--- Study material Enclosed Below ---

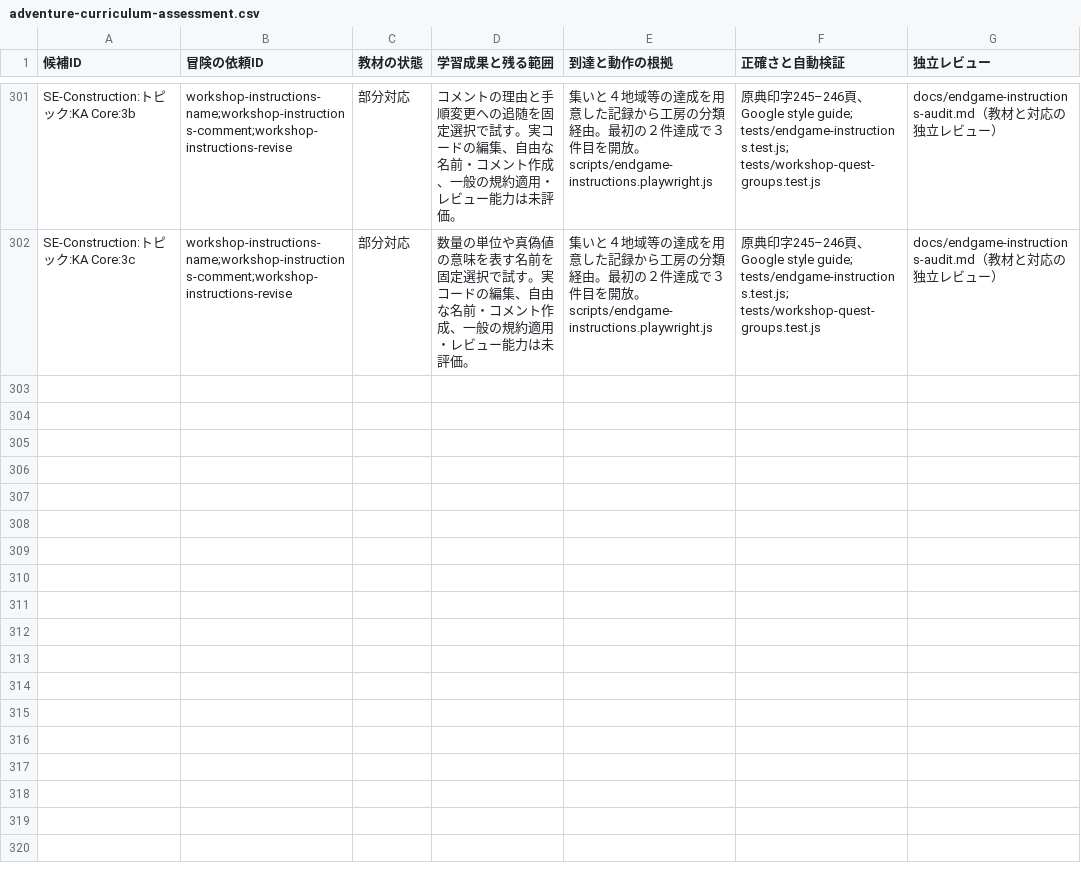
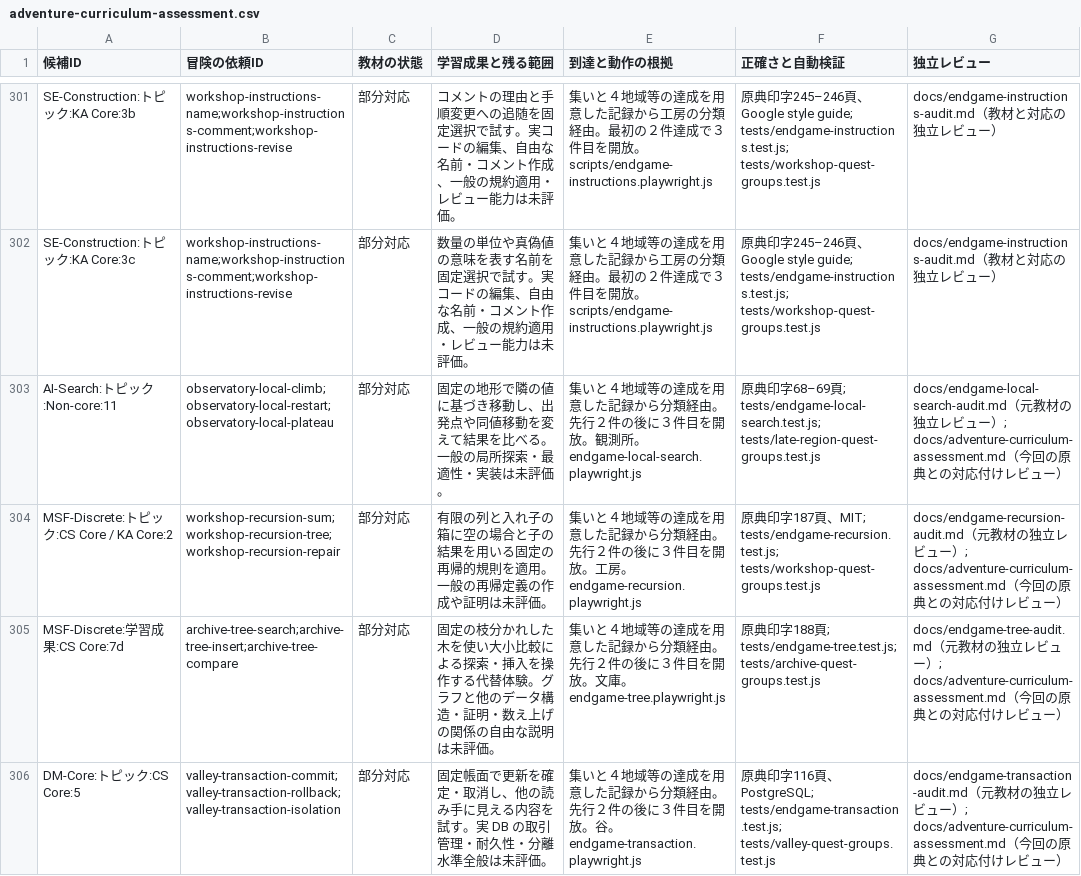
Before and after one commit to nodchip/CSQuest, a CSV file: docs/adventure-curriculum-assessment.csv, drawn as a sheet; only a part is shown, gaps mark what is left out; the diff covers the shown part only.

Commit message:
Add regression evaluation quests

```diff
--- a/docs/adventure-curriculum-assessment.csv
+++ b/docs/adventure-curriculum-assessment.csv
@@ -302 +302,5 @@ SE-Construction:トピック:KA Core:3b,workshop-instructions-name;workshop-inst
 SE-Construction:トピック:KA Core:3c,workshop-instructions-name;workshop-instructions-comment;workshop-instructions-revise,部分対応,数量の単位や真偽値の意味を表す名前を固定選択で試す。実コードの編集、自由な名前・コメント作成、一般の規約適用・レビュー能力は未評価。,集いと４地域等の達成を用意した記録から工房の分類経由。最初の２件達成で３件目を開放。scripts/endgame-instructions.playwright.js,原典印字245–246頁、Google style guide; tests/endgame-instructions.test.js; tests/workshop-quest-groups.test.js,docs/endgame-instructions-audit.md（教材と対応の独立レビュー）
+AI-Search:トピック:Non-core:11,observatory-local-climb;observatory-local-restart;observatory-local-plateau,部分対応,固定の地形で隣の値に基づき移動し、出発点や同値移動を変えて結果を比べる。一般の局所探索・最適性・実装は未評価。,集いと４地域等の達成を用意した記録から分類経由。先行２件の後に３件目を開放。観測所。endgame-local-search.playwright.js,原典印字68–69頁; tests/endgame-local-search.test.js; tests/late-region-quest-groups.test.js,docs/endgame-local-search-audit.md（元教材の独立レビュー）; docs/adventure-curriculum-assessment.md（今回の原典との対応付けレビュー）
+MSF-Discrete:トピック:CS Core / KA Core:2,workshop-recursion-sum;workshop-recursion-tree;workshop-recursion-repair,部分対応,有限の列と入れ子の箱に空の場合と子の結果を用いる固定の再帰的規則を適用。一般の再帰定義の作成や証明は未評価。,集いと４地域等の達成を用意した記録から分類経由。先行２件の後に３件目を開放。工房。endgame-recursion.playwright.js,原典印字187頁、MIT; tests/endgame-recursion.test.js; tests/workshop-quest-groups.test.js,docs/endgame-recursion-audit.md（元教材の独立レビュー）; docs/adventure-curriculum-assessment.md（今回の原典との対応付けレビュー）
+MSF-Discrete:学習成果:CS Core:7d,archive-tree-search;archive-tree-insert;archive-tree-compare,部分対応,固定の枝分かれした木を使い大小比較による探索・挿入を操作する代替体験。グラフと他のデータ構造・証明・数え上げの関係の自由な説明は未評価。,集いと４地域等の達成を用意した記録から分類経由。先行２件の後に３件目を開放。文庫。endgame-tree.playwright.js,原典印字188頁; tests/endgame-tree.test.js; tests/archive-quest-groups.test.js,docs/endgame-tree-audit.md（元教材の独立レビュー）; docs/adventure-curriculum-assessment.md（今回の原典との対応付けレビュー）
+DM-Core:トピック:CS Core:5,valley-transaction-commit;valley-transaction-rollback;valley-transaction-isolation,部分対応,固定帳面で更新を確定・取消し、他の読み手に見える内容を試す。実 DB の取引管理・耐久性・分離水準全般は未評価。,集いと４地域等の達成を用意した記録から分類経由。先行２件の後に３件目を開放。谷。endgame-transaction.playwright.js,原典印字116頁、PostgreSQL; tests/endgame-transaction.test.js; tests/valley-quest-groups.test.js,docs/endgame-transaction-audit.md（元教材の独立レビュー）; docs/adventure-curriculum-assessment.md（今回の原典との対応付けレビュー）
```
Also changed, not shown: 3 added rows elsewhere in this file, 14 other files.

--- End of Enclosed Study material ---

§ **Exercise goal**:
The entire listing above, minus its pictures, should be copied out exactly.

§ **Exercise result**:
Before and after one commit to nodchip/CSQuest, a CSV file: docs/adventure-curriculum-assessment.csv, drawn as a sheet; only a part is shown, gaps mark what is left out; the diff covers the shown part only.

Commit message:
Add regression evaluation quests

```diff
--- a/docs/adventure-curriculum-assessment.csv
+++ b/docs/adventure-curriculum-assessment.csv
@@ -302 +302,5 @@ SE-Construction:トピック:KA Core:3b,workshop-instructions-name;workshop-inst
 SE-Construction:トピック:KA Core:3c,workshop-instructions-name;workshop-instructions-comment;workshop-instructions-revise,部分対応,数量の単位や真偽値の意味を表す名前を固定選択で試す。実コードの編集、自由な名前・コメント作成、一般の規約適用・レビュー能力は未評価。,集いと４地域等の達成を用意した記録から工房の分類経由。最初の２件達成で３件目を開放。scripts/endgame-instructions.playwright.js,原典印字245–246頁、Google style guide; tests/endgame-instructions.test.js; tests/workshop-quest-groups.test.js,docs/endgame-instructions-audit.md（教材と対応の独立レビュー）
+AI-Search:トピック:Non-core:11,observatory-local-climb;observatory-local-restart;observatory-local-plateau,部分対応,固定の地形で隣の値に基づき移動し、出発点や同値移動を変えて結果を比べる。一般の局所探索・最適性・実装は未評価。,集いと４地域等の達成を用意した記録から分類経由。先行２件の後に３件目を開放。観測所。endgame-local-search.playwright.js,原典印字68–69頁; tests/endgame-local-search.test.js; tests/late-region-quest-groups.test.js,docs/endgame-local-search-audit.md（元教材の独立レビュー）; docs/adventure-curriculum-assessment.md（今回の原典との対応付けレビュー）
+MSF-Discrete:トピック:CS Core / KA Core:2,workshop-recursion-sum;workshop-recursion-tree;workshop-recursion-repair,部分対応,有限の列と入れ子の箱に空の場合と子の結果を用いる固定の再帰的規則を適用。一般の再帰定義の作成や証明は未評価。,集いと４地域等の達成を用意した記録から分類経由。先行２件の後に３件目を開放。工房。endgame-recursion.playwright.js,原典印字187頁、MIT; tests/endgame-recursion.test.js; tests/workshop-quest-groups.test.js,docs/endgame-recursion-audit.md（元教材の独立レビュー）; docs/adventure-curriculum-assessment.md（今回の原典との対応付けレビュー）
+MSF-Discrete:学習成果:CS Core:7d,archive-tree-search;archive-tree-insert;archive-tree-compare,部分対応,固定の枝分かれした木を使い大小比較による探索・挿入を操作する代替体験。グラフと他のデータ構造・証明・数え上げの関係の自由な説明は未評価。,集いと４地域等の達成を用意した記録から分類経由。先行２件の後に３件目を開放。文庫。endgame-tree.playwright.js,原典印字188頁; tests/endgame-tree.test.js; tests/archive-quest-groups.test.js,docs/endgame-tree-audit.md（元教材の独立レビュー）; docs/adventure-curriculum-assessment.md（今回の原典との対応付けレビュー）
+DM-Core:トピック:CS Core:5,valley-transaction-commit;valley-transaction-rollback;valley-transaction-isolation,部分対応,固定帳面で更新を確定・取消し、他の読み手に見える内容を試す。実 DB の取引管理・耐久性・分離水準全般は未評価。,集いと４地域等の達成を用意した記録から分類経由。先行２件の後に３件目を開放。谷。endgame-transaction.playwright.js,原典印字116頁、PostgreSQL; tests/endgame-transaction.test.js; tests/valley-quest-groups.test.js,docs/endgame-transaction-audit.md（元教材の独立レビュー）; docs/adventure-curriculum-assessment.md（今回の原典との対応付けレビュー）
```
Also changed, not shown: 3 added rows elsewhere in this file, 14 other files.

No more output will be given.